Henry Paulson joined Condoleezza Rice, former U.S. secretary of state, in a conversation about the global financial crisis that emerged during his tenure as secretary of the U.S. Treasury at the Hoover Institution on Tuesday, March 23. Paulson recently authored a book on the subject titled On the Brink: Inside the Race to Stop the Collapse of the Global Financial System.
In her introduction of Paulson, Rice, the Thomas and Barbara Stephenson Senior Fellow on Public Policy at the Hoover Institution and professor of political science at Stanford University, noted that he had found himself in a maelstrom. Rice said she believed that it was fortunate for Paulson to be on hand, as “no one was better placed to guide us through the very difficult times.”
Paulson said that he spoke with President George W. Bush when he first went to Washington, warning him that there would be an economic crisis. Although his warning was based on his business knowledge and experience that these events are cyclical, he couldn’t pinpoint what would be the exact cause. Despite his caution, Paulson said that the crisis, “when it hit, it was much worse and lasted longer” than he expected.
Paulson, who served under President Bush as the 74th Secretary of the Treasury from June 2006 until January 2009, discussed his actions in dealing with one of the most severe global financial crises in history.
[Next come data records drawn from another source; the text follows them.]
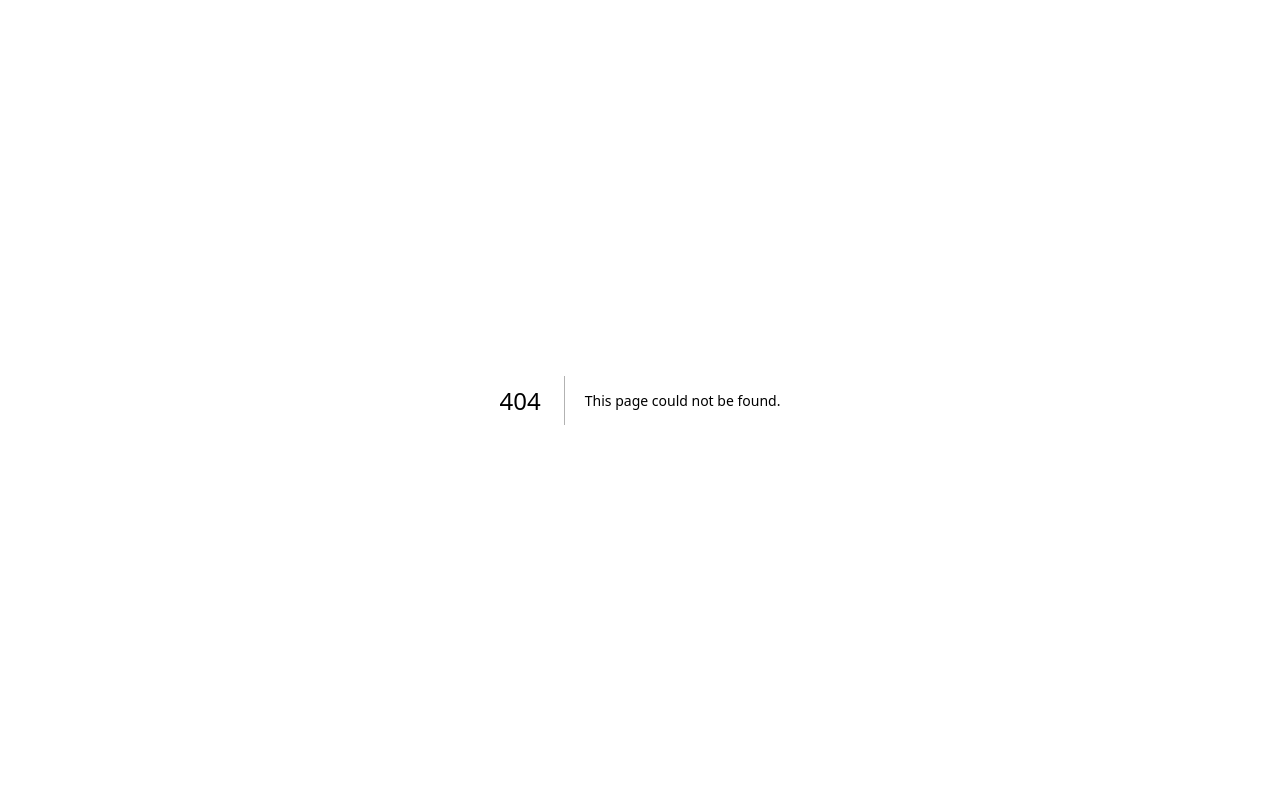
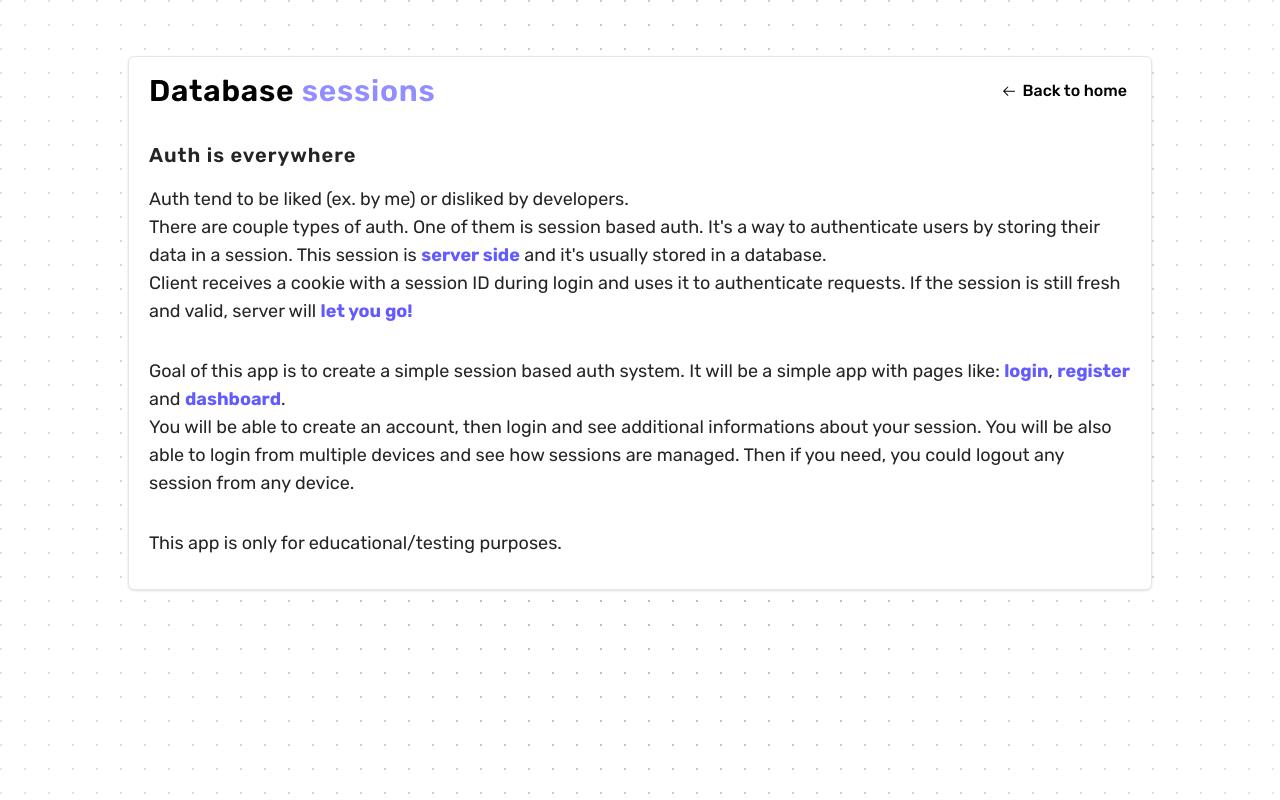
Before and after one commit to DominikKoniarz/nextjs-advanced-multiple-db-sessions, a Next.js app: page /about in a window 1280 px wide. Before the commit this address had no page. Built offline with nearby package versions, Linux system fonts and the light colour scheme.

Commit message:
Add about page

```diff
--- a/package.json
+++ b/package.json
@@ -23,6 +23,7 @@
 		"tailwindcss-animate": "^1.0.7"
 	},
 	"devDependencies": {
+		"@tailwindcss/typography": "^0.5.14",
 		"@types/node": "^20",
 		"@types/react": "^18",
 		"@types/react-dom": "^18",
--- a/src/app/_components/AboutButton.tsx
+++ b/src/app/_components/AboutLink.tsx
@@ -2,7 +2,7 @@ import { buttonVariants } from "@/components/ui/button";
 import { cn } from "@/lib/utils";
 import Link from "next/link";
 
-export default function AboutButton() {
+export default function AboutLink() {
     return (
         <Link
             href="/about"
--- a/src/app/_components/TryItButton.tsx
+++ b/src/app/_components/TryItLink.tsx
@@ -3,7 +3,7 @@ import { cn } from "@/lib/utils";
 import Link from "next/link";
 import { GoArrowRight } from "react-icons/go";
 
-export default function TryItButton() {
+export default function TryItLink() {
     return (
         <Link
             href="/login"
--- /dev/null
+++ b/src/app/about/_components/BackToHomeLink.tsx
@@ -0,0 +1,13 @@
+import Link from "next/link";
+import { GoArrowLeft } from "react-icons/go";
+
+export default function BackToHomeLink() {
+    return (
+        <Link
+            href="/"
+            className="after:transition-width relative flex w-fit items-center gap-1 text-nowrap p-1 text-sm font-medium after:absolute after:bottom-0 after:left-0 after:z-10 after:block after:h-0.5 after:w-0 after:bg-primary-dark after:opacity-50 after:duration-200 after:content-[''] hover:after:w-full xs:gap-1.5 xs:text-base"
+        >
+            <GoArrowLeft className="text-sm xs:text-base" /> Back to home
+        </Link>
+    );
+}
--- /dev/null
+++ b/src/app/about/_components/Heading.tsx
@@ -0,0 +1,7 @@
+export default function Heading() {
+    return (
+        <h1 className="xxs:text-xl text-lg font-semibold tracking-wide xs:text-2xl md:text-3xl">
+            Database <span className="text-primary-light">sessions</span>
+        </h1>
+    );
+}
--- /dev/null
+++ b/src/app/about/_components/ProseSection.tsx
@@ -0,0 +1,11 @@
+export default function ProseSection({
+    children,
+}: {
+    children: React.ReactNode;
+}) {
+    return (
+        <div className="prose-lg mx-auto h-fit bg-white text-base text-copy prose-h2:mb-4 prose-h2:text-lg prose-h2:font-semibold prose-h2:tracking-wider md:text-lg md:prose-h2:text-xl">
+            {children}
+        </div>
+    );
+}
--- /dev/null
+++ b/src/app/about/page.tsx
@@ -0,0 +1,74 @@
+import PublicPagesDotPattern from "@/components/PublicPagesDotPattern";
+import BackToHomeLink from "./_components/BackToHomeLink";
+import Link from "next/link";
+import ProseSection from "./_components/ProseSection";
+import Heading from "./_components/Heading";
+
+export default function AboutPage() {
+    return (
+        <main className="h-full w-full p-6 xs:p-8 sm:p-14">
+            <div className="relative z-10 mx-auto w-full max-w-screen-lg space-y-8 rounded-md border bg-white px-5 py-4 pb-8 shadow">
+                <div className="flex w-full items-center justify-between">
+                    <Heading />
+                    <BackToHomeLink />
+                </div>
+                <ProseSection>
+                    <h2>Auth is everywhere</h2>
+                    <p>
+                        Auth tend to be liked (ex. by me) or disliked by
+                        developers.
+                        <br />
+                        There are couple types of auth. One of them is session
+                        based auth. It&apos;s a way to authenticate users by
+                        storing their data in a session. This session is{" "}
+                        <span className="font-bold text-primary">
+                            server side
+                        </span>{" "}
+                        and it&apos;s usually stored in a database.
+                        <br />
+                        Client receives a cookie with a session ID during login
+                        and uses it to authenticate requests. If the session is
+                        still fresh and valid, server will{" "}
+                        <span className="font-bold text-primary">
+                            let you go!
+                        </span>
+                    </p>
+                </ProseSection>
+                <ProseSection>
+                    <p>
+                        Goal of this app is to create a simple session based
+                        auth system. It will be a simple app with pages like:{" "}
+                        <Link href="/login" className="font-bold text-primary">
+                            login
+                        </Link>
+                        ,{" "}
+                        <Link
+                            href="/register"
+                            className="font-bold text-primary"
+                        >
+                            register
+                        </Link>{" "}
+                        and{" "}
+                        <Link
+                            href="/dashboard"
+                            className="font-bold text-primary"
+                        >
+                            dashboard
+                        </Link>
+                        .
+                        <br />
+                        You will be able to create an account, then login and
+                        see additional informations about your session. You will
+                        be also able to login from multiple devices and see how
+                        sessions are managed. Then if you need, you could logout
+                        any session from any device.
+                    </p>
+                </ProseSection>
+                <ProseSection>
+                    <p>This app is only for educational/testing purposes.</p>
+                </ProseSection>
+            </div>
+            <PublicPagesDotPattern />
+        </main>
+    );
+}
--- a/src/app/page.tsx
+++ b/src/app/page.tsx
@@ -1,8 +1,8 @@
-import DotPattern from "@/components/magicui/dot-pattern";
 import HeroHeader from "./_components/HeroHeader";
 import HeroParagraph from "./_components/HeroParagraph";
-import TryItButton from "./_components/TryItButton";
-import AboutButton from "./_components/AboutButton";
+import TryItLink from "./_components/TryItLink";
+import AboutLink from "./_components/AboutLink";
+import PublicPagesDotPattern from "@/components/PublicPagesDotPattern";
 
 export default function Home() {
     return (
@@ -10,17 +10,10 @@ export default function Home() {
             <HeroHeader />
             <HeroParagraph />
             <div className="flex w-fit flex-row items-center gap-4 sm:gap-6 md:gap-8">
-                <TryItButton />
-                <AboutButton />
+                <TryItLink />
+                <AboutLink />
             </div>
-            <DotPattern
-                width={24}
-                height={24}
-                cx={1}
-                cy={1}
-                cr={1}
-                className="z-0 [mask-image:radial-gradient(550px_circle_at_center,#efeff0,transparent)] md:[mask-image:radial-gradient(675px_circle_at_center,#efeff0,transparent)] lg:[mask-image:radial-gradient(850px_circle_at_center,#efeff0,transparent)] xl:[mask-image:radial-gradient(1050px_circle_at_center,#efeff0,transparent)] 2xl:[mask-image:radial-gradient(1150px_circle_at_center,#efeff0,transparent)]"
-            />
+            <PublicPagesDotPattern />
         </main>
     );
 }
--- /dev/null
+++ b/src/components/PublicPagesDotPattern.tsx
@@ -0,0 +1,14 @@
+import DotPattern from "./magicui/dot-pattern";
+
+export default function PublicPagesDotPattern() {
+    return (
+        <DotPattern
+            width={24}
+            height={24}
+            cx={1}
+            cy={1}
+            cr={1}
+            className="z-0 [mask-image:radial-gradient(550px_circle_at_center,#efeff0,transparent)] md:[mask-image:radial-gradient(675px_circle_at_center,#efeff0,transparent)] lg:[mask-image:radial-gradient(850px_circle_at_center,#efeff0,transparent)] xl:[mask-image:radial-gradient(1050px_circle_at_center,#efeff0,transparent)] 2xl:[mask-image:radial-gradient(1200px_circle_at_center,#efeff0,transparent)]"
+        />
+    );
+}
--- a/src/components/magicui/dot-pattern.tsx
+++ b/src/components/magicui/dot-pattern.tsx
@@ -30,7 +30,7 @@ export function DotPattern({
         <svg
             aria-hidden="true"
             className={cn(
-        "pointer-events-none absolute inset-0 h-full w-full fill-neutral-400/80",
+                "pointer-events-none absolute inset-0 h-full w-full fill-neutral-500/80",
                 className,
             )}
             {...props}
@@ -48,7 +48,12 @@ export function DotPattern({
                     <circle id="pattern-circle" cx={cx} cy={cy} r={cr} />
                 </pattern>
             </defs>
-      <rect width="100%" height="100%" strokeWidth={0} fill={`url(#${id})`} />
+            <rect
+                width="100%"
+                height="100%"
+                strokeWidth={0}
+                fill={`url(#${id})`}
+            />
         </svg>
     );
 }
--- a/tailwind.config.ts
+++ b/tailwind.config.ts
@@ -20,6 +20,7 @@ const config = {
         extend: {
             screens: {
                 xs: "520px",
+                xxs: "410px",
             },
             colors: {
                 primary: "#635bff",
@@ -64,7 +65,10 @@ const config = {
             },
         },
     },
-    plugins: [require("tailwindcss-animate")],
+    plugins: [
+        require("tailwindcss-animate"),
+        require("@tailwindcss/typography"),
+    ],
 } satisfies Config;
 
 export default config;
```
Also changed, not shown: 1 other file (tests, documents, lock files or other folders). Lines whose indentation alone changed are shown as unchanged.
He led the audience behind the scenes into the fast-paced and pressure-filled decisions being made to save the financial system from collapse. Of the policies that were developed during the crisis, Paulson said he believes that “our policies were the right ones that worked.”
On the Brink is Paulson’s first-person account of the financial crisis, which details the key decisions made in quick succession to avert a worldwide breakdown of the financial system.
Paulson met earlier in the day with Hoover fellows as the guest of honor at a roundtable discussion.